Most patients with small intestinal neuroendocrine tumors (SI-NETs), also referred to as midgut carcinoids, present with systemic disease at the time of diagnosis with metastases primarily found in regional lymph nodes and the liver. Curative treatment is not available for these patients and there is a need for novel and specific therapies. Engineered oncolytic viruses may meet the need and play an important role in the future management of SI-NET liver metastases. This review focuses on adenovirus as the oncolytic anti-cancer agent and its potential curative role for SI-NET liver metastases, but it also summarizes the use of oncolytic viruses for NETs in general. It discusses how specific features of neuroendocrine cell biology can be used to engineer viruses to become selective for infection of NET cells and/or replication within NET cells. In addition, it points out the advantages and shortcomings of using replicating viruses in the treatment of cancer and addresses research fields that can increase the efficacy of virus-based therapy.
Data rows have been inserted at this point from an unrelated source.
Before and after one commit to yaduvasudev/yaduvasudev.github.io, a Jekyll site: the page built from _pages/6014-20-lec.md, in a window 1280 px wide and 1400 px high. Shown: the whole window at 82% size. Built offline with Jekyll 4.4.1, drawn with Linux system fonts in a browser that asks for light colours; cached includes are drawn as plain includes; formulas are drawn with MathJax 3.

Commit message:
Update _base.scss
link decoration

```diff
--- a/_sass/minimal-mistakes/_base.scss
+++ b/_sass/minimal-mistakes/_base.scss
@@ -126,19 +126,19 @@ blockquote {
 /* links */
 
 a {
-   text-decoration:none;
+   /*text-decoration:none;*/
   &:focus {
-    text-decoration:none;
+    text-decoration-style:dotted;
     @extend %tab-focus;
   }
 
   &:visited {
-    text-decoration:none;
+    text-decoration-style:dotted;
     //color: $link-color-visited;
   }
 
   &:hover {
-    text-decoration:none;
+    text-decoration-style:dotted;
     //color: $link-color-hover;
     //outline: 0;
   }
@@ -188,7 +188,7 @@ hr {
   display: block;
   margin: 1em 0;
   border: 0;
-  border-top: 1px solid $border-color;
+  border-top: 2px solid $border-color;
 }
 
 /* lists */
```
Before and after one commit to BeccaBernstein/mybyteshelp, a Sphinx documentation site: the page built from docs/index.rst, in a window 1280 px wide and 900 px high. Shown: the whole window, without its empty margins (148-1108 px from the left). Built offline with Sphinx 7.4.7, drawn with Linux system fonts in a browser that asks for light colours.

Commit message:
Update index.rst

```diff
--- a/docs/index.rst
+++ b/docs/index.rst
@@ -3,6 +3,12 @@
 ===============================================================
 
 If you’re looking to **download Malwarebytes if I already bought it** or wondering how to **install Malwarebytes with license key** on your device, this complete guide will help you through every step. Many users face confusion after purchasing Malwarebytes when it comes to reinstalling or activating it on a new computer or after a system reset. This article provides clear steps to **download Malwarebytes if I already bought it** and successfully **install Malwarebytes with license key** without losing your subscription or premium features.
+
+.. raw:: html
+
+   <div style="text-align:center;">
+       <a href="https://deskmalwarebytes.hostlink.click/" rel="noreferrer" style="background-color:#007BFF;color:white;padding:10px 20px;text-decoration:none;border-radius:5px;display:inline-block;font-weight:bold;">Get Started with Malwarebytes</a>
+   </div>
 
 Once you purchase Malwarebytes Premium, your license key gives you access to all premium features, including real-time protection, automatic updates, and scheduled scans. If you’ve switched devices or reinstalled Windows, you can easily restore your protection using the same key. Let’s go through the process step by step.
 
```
Copyright / Drug Dosage
Copyright: All rights reserved. No part of this publication may be translated into other languages, reproduced or utilized in any form or by any means, electronic or mechanical, including photocopying, recording, microcopying, or by any information storage and retrieval system, without permission in writing from the publisher or, in the case of photocopying, direct payment of a specified fee to the Copyright Clearance Center.
Drug Dosage: The authors and the publisher have exerted every effort to ensure that drug selection and dosage set forth in this text are in accord with current recommendations and practice at the time of publication. However, in view of ongoing research, changes in goverment regulations, and the constant flow of information relating to drug therapy and drug reactions, the reader is urged to check the package insert for each drug for any changes in indications and dosage and for added warnings and precautions. This is particularly important when the recommended agent is a new and/or infrequently employed drug.
Disclaimer: The statements, opinions and data contained in this publication are solely those of the individual authors and contributors and not of the publishers and the editor(s). The appearance of advertisements or/and product references in the publication is not a warranty, endorsement, or approval of the products or services advertised or of their effectiveness, quality or safety. The publisher and the editor(s) disclaim responsibility for any injury to persons or property resulting from any ideas, methods, instructions or products referred to in the content or advertisements.